#### DESCRIPTION OF THE TASK:
Return only those lines of the records below in which "components" appears.

::: EXERCISE INPUTS :::

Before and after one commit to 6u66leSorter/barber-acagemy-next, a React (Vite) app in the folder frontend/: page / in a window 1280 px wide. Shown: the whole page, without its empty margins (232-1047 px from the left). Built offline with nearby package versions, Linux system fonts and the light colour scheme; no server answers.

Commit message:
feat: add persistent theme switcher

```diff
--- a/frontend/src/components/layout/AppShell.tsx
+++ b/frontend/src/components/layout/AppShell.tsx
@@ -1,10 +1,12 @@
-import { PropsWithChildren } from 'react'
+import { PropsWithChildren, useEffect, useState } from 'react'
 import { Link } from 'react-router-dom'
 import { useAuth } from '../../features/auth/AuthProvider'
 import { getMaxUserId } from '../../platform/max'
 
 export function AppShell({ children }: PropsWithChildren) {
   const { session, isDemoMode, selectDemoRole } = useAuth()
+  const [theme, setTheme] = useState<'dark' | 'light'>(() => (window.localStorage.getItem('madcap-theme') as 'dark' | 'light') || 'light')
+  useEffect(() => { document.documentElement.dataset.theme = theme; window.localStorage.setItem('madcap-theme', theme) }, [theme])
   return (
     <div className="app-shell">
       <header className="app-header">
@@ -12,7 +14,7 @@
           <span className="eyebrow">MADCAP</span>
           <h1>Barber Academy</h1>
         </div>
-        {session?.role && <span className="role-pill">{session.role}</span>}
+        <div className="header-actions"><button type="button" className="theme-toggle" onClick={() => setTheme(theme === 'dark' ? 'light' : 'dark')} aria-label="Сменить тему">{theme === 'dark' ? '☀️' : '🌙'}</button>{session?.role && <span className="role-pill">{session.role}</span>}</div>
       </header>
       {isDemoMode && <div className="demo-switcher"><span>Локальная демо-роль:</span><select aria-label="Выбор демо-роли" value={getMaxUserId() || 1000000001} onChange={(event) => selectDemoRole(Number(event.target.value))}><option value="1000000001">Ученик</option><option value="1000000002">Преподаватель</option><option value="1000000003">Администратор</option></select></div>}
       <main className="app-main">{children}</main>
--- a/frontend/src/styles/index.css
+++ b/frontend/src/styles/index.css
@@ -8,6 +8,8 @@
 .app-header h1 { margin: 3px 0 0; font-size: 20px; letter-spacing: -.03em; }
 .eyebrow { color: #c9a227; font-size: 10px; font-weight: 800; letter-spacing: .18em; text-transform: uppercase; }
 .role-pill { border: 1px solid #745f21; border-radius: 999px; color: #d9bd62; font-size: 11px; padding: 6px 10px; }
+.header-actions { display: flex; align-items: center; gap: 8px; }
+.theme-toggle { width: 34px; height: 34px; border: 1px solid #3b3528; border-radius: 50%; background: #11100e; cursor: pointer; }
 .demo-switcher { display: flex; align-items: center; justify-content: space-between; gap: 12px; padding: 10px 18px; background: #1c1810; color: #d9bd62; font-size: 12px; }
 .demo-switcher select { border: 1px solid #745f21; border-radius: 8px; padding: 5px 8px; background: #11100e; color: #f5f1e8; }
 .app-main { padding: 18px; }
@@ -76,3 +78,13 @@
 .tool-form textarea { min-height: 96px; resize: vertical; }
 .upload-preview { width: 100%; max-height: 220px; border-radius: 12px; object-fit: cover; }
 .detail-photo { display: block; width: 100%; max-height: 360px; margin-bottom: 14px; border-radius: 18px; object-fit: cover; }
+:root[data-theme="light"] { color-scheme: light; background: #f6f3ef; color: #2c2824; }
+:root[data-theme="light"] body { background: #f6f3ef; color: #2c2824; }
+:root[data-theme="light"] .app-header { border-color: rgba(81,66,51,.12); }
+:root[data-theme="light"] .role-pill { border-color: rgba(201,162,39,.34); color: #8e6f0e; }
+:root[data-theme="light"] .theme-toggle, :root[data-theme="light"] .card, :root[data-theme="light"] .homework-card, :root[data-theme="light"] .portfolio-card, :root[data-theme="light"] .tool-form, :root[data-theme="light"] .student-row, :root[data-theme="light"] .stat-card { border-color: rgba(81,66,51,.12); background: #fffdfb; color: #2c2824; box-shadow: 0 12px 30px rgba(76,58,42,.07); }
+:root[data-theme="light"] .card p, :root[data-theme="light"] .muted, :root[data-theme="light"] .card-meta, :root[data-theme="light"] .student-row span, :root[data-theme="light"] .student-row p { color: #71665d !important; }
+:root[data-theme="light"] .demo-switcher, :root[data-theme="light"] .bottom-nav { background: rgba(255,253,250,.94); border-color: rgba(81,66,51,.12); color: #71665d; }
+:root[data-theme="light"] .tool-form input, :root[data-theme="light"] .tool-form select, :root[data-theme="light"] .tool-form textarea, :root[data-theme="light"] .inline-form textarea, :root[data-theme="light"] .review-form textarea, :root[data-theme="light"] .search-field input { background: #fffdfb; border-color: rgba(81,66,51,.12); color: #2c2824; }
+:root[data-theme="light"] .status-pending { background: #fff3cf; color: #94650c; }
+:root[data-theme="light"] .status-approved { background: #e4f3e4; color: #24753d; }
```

:::
::: EXERCISE INPUTS :::

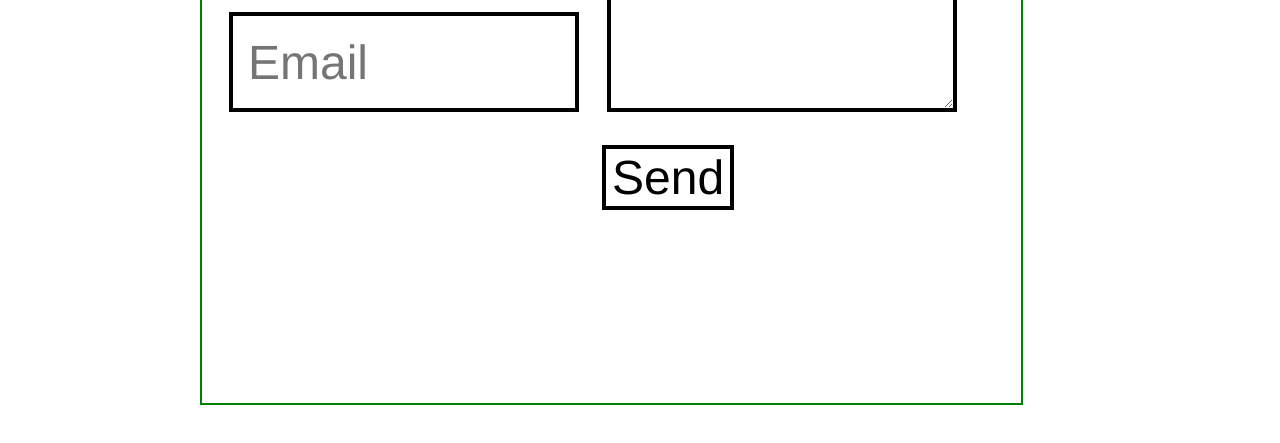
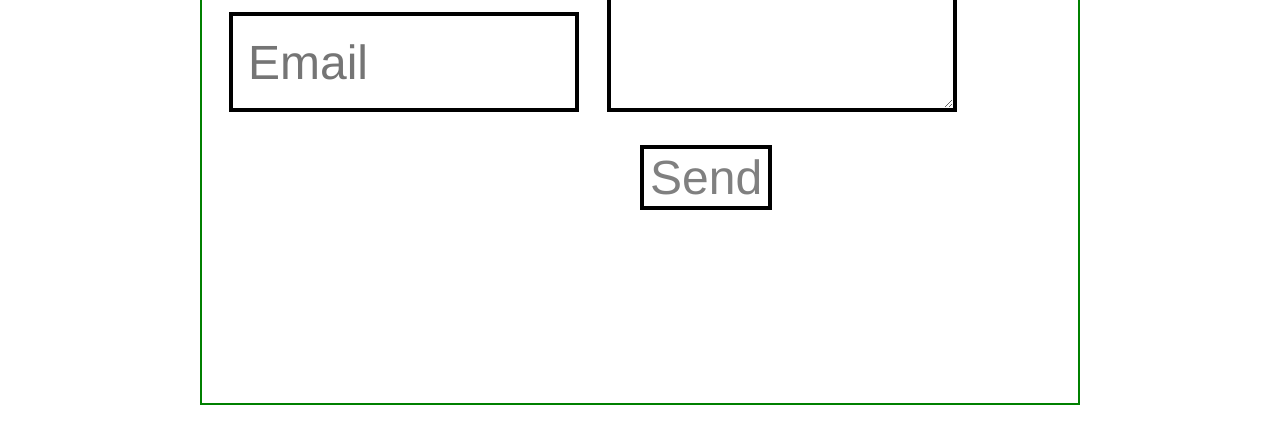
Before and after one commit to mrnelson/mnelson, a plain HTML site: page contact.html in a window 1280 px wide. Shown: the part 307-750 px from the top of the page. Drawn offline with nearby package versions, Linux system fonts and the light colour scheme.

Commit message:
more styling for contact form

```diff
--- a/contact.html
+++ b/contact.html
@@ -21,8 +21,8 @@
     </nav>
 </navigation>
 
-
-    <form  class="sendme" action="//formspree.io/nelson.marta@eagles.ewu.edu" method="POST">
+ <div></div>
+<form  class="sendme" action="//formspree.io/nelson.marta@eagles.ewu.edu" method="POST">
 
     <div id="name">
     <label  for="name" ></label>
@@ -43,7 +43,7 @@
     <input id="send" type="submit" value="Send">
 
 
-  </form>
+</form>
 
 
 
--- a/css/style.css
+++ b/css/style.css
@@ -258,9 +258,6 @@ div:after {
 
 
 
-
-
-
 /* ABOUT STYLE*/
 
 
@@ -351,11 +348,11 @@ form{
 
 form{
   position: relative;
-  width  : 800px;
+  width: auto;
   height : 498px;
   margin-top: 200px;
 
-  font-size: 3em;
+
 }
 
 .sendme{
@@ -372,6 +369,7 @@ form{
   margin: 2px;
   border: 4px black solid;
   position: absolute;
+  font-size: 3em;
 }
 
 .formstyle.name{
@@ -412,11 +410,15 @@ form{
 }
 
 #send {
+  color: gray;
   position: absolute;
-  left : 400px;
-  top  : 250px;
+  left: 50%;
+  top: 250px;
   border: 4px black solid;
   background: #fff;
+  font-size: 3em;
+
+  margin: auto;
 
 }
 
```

:::
::: EXERCISE INPUTS :::

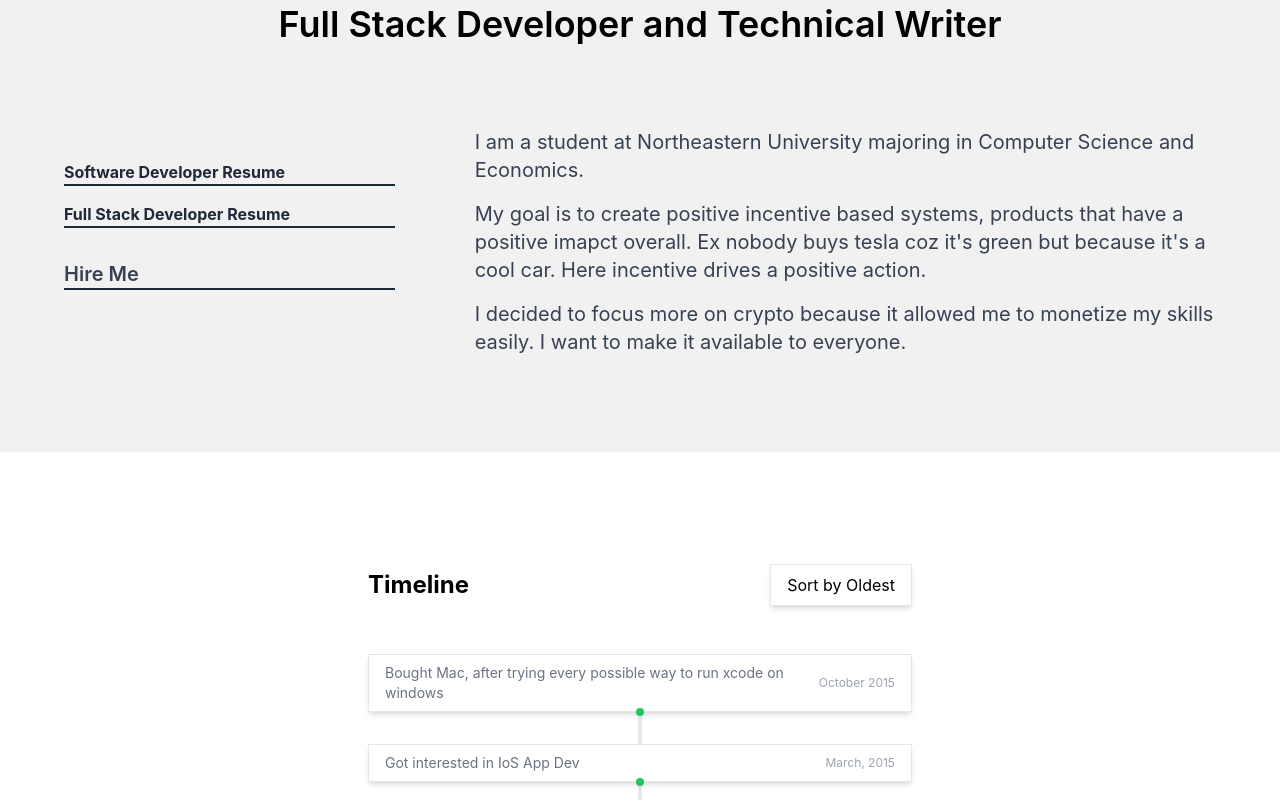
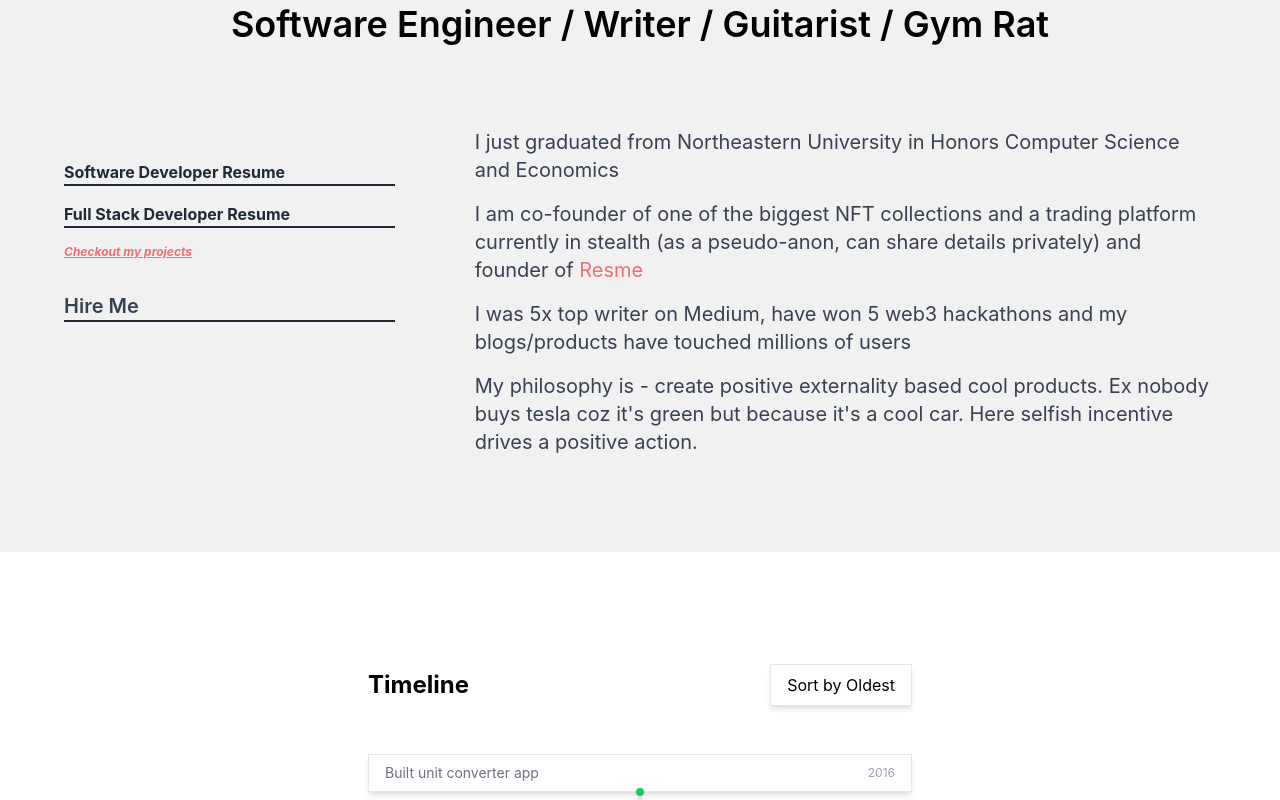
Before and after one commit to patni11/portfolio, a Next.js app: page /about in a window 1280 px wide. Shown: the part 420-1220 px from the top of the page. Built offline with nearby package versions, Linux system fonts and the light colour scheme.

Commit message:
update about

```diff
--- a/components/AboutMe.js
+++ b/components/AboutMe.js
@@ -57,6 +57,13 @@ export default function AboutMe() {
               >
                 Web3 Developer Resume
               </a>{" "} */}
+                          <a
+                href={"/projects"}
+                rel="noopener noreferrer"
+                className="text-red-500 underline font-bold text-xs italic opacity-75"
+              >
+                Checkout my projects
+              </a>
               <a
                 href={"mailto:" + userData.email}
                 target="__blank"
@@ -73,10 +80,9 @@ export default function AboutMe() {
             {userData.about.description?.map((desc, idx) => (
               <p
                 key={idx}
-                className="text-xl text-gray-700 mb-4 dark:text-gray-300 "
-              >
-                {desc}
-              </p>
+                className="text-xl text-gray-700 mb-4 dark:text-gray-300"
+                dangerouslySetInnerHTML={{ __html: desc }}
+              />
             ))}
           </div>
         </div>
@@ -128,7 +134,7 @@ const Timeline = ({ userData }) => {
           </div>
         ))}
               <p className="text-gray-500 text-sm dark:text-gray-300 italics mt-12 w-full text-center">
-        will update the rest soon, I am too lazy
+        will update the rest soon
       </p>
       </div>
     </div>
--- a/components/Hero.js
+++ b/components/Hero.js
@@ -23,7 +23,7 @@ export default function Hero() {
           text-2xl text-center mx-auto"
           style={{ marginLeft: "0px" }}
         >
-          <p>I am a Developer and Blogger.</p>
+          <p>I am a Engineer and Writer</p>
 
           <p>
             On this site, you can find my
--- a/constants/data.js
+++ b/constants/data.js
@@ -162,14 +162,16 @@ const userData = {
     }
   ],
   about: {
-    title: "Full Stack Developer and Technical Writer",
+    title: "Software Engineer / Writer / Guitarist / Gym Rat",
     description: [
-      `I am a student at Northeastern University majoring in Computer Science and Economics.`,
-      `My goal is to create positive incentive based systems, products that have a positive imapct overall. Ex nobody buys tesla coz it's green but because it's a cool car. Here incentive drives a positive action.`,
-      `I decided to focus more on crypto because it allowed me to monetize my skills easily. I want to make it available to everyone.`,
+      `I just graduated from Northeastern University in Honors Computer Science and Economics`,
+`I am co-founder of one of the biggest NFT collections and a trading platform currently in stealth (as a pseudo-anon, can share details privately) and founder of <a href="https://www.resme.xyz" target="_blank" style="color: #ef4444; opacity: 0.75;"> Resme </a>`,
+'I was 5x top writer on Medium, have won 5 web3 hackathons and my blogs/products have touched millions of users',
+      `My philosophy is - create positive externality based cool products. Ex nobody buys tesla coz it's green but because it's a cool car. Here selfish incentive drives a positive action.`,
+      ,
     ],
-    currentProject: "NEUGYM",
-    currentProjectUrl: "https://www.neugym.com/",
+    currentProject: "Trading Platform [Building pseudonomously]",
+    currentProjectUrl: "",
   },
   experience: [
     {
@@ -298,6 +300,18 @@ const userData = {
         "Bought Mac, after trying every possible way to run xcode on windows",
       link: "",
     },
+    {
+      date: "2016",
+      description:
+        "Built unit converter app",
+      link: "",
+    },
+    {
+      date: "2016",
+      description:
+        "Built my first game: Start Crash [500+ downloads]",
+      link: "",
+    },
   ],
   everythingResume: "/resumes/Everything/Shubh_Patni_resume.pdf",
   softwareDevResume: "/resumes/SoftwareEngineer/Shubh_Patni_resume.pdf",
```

:::

#### TASK SOLUTION:
--- a/frontend/src/components/layout/AppShell.tsx
+++ b/frontend/src/components/layout/AppShell.tsx
--- a/components/AboutMe.js
+++ b/components/AboutMe.js
--- a/components/Hero.js
+++ b/components/Hero.js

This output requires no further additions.